In closing, I wish to thank and congratulate all co-operators in Quebec and Canada for their volunteer work, without which the co-op movement would not be what it is today.

Co-OperativesRoutine Proceedings

12:05 p.m.

Reform

Jake Hoeppner Reform Lisgar—Marquette, MB

Mr. Speaker, it is my honour to rise on behalf of the Reform Party to recognize and pay tribute to the co-operative movement in Canada.

I take this opportunity to congratulate and compliment the pioneers in the co-operative movement for having the vision and the dedication to fashion their dreams into reality.

The co-operative and credit union movement has had a very positive effect on this nation. Co-Op Vegetable Oils Limited of Altona, Manitoba, is one of the many examples of where a co-op has been a leader in its field. Not only did it help develop a vegetable cooking oil but it was also instrumental in encouraging and developing trade between the United States and Canada.

Co-ops and credit unions must be congratulated for being present to help communities develop and improve themselves. They must also be recognized as a player in our economy that

provided competition and has given people another choice, something that makes a democracy work very well.

It is with gratitude that on behalf of the Reform Party I acknowledge the accomplishments of co-ops and credit unions. We wish them well in future endeavours and encourage them to continue their innovative example of leadership.

Committees Of The HouseRoutine Proceedings

12:10 p.m.
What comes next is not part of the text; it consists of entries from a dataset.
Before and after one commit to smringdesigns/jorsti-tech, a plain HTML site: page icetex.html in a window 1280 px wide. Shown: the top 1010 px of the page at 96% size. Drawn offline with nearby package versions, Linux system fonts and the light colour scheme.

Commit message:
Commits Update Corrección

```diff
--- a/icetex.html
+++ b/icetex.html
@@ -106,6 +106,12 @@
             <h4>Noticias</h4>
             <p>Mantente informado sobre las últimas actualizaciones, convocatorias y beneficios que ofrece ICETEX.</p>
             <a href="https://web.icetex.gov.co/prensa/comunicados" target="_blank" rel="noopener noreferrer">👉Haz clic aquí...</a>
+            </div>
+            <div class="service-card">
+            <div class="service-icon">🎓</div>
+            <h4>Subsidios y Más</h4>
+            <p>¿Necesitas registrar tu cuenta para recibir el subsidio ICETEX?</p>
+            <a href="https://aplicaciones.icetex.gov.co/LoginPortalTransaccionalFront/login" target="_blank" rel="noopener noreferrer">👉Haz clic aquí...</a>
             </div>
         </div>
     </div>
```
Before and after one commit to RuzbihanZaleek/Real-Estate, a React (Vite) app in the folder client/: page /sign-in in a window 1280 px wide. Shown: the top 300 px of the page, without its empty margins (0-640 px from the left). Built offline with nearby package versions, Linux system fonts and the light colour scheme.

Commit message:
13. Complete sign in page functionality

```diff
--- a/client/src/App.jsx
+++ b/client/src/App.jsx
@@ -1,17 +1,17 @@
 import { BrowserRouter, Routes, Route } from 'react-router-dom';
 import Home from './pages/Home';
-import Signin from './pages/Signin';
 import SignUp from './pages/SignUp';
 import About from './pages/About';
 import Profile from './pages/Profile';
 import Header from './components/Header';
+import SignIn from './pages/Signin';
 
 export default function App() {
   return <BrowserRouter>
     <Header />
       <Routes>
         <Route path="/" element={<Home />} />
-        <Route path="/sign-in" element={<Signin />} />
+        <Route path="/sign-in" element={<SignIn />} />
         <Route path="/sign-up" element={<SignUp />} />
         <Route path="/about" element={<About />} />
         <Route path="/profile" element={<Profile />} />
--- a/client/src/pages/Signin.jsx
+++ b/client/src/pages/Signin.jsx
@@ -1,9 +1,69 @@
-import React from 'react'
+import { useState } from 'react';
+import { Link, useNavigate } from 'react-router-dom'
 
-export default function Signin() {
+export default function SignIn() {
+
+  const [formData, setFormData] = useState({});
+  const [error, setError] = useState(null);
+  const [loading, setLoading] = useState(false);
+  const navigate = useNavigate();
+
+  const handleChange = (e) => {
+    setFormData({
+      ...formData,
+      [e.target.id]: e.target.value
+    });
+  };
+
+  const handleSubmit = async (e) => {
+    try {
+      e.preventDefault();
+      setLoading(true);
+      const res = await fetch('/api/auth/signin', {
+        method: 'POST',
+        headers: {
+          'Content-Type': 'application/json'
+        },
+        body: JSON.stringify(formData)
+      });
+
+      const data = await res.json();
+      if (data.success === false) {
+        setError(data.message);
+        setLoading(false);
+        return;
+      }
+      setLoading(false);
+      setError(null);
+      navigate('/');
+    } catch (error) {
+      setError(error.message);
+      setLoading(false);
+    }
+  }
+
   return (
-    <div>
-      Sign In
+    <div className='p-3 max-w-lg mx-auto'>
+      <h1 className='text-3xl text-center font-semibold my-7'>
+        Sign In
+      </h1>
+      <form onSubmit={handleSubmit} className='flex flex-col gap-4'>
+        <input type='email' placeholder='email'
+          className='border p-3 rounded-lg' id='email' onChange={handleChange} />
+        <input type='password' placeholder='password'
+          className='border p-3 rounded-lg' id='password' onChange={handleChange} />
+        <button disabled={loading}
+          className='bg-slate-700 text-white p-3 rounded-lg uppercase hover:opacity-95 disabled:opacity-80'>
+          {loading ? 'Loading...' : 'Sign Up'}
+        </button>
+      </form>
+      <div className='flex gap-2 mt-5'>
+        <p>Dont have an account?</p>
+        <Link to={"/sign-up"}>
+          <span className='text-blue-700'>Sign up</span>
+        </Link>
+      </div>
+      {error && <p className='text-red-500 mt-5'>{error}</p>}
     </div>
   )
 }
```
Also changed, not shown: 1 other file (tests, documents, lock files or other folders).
Kingston and the Islands Ontario

Liberal

Peter Milliken LiberalParliamentary Secretary to Leader of the Government in the House of Commons

Mr. Speaker, I have the honour to present to the House the 41st report of the Standing Committee on Procedure and House Affairs regarding the membership of committees.

With leave of the House, I intend to move for concurrence in this report later this day.

Committees Of The HouseRoutine Proceedings

12:10 p.m.

Liberal

Wayne Easter Liberal Malpeque, PE

Mr. Speaker, I have the honour to present the third report of the Standing Committee on Agriculture and Agri-Food which deals with Bill C-50, an act to amend the Canadian Wheat Board Act. Bill C-50 as reported with amendments.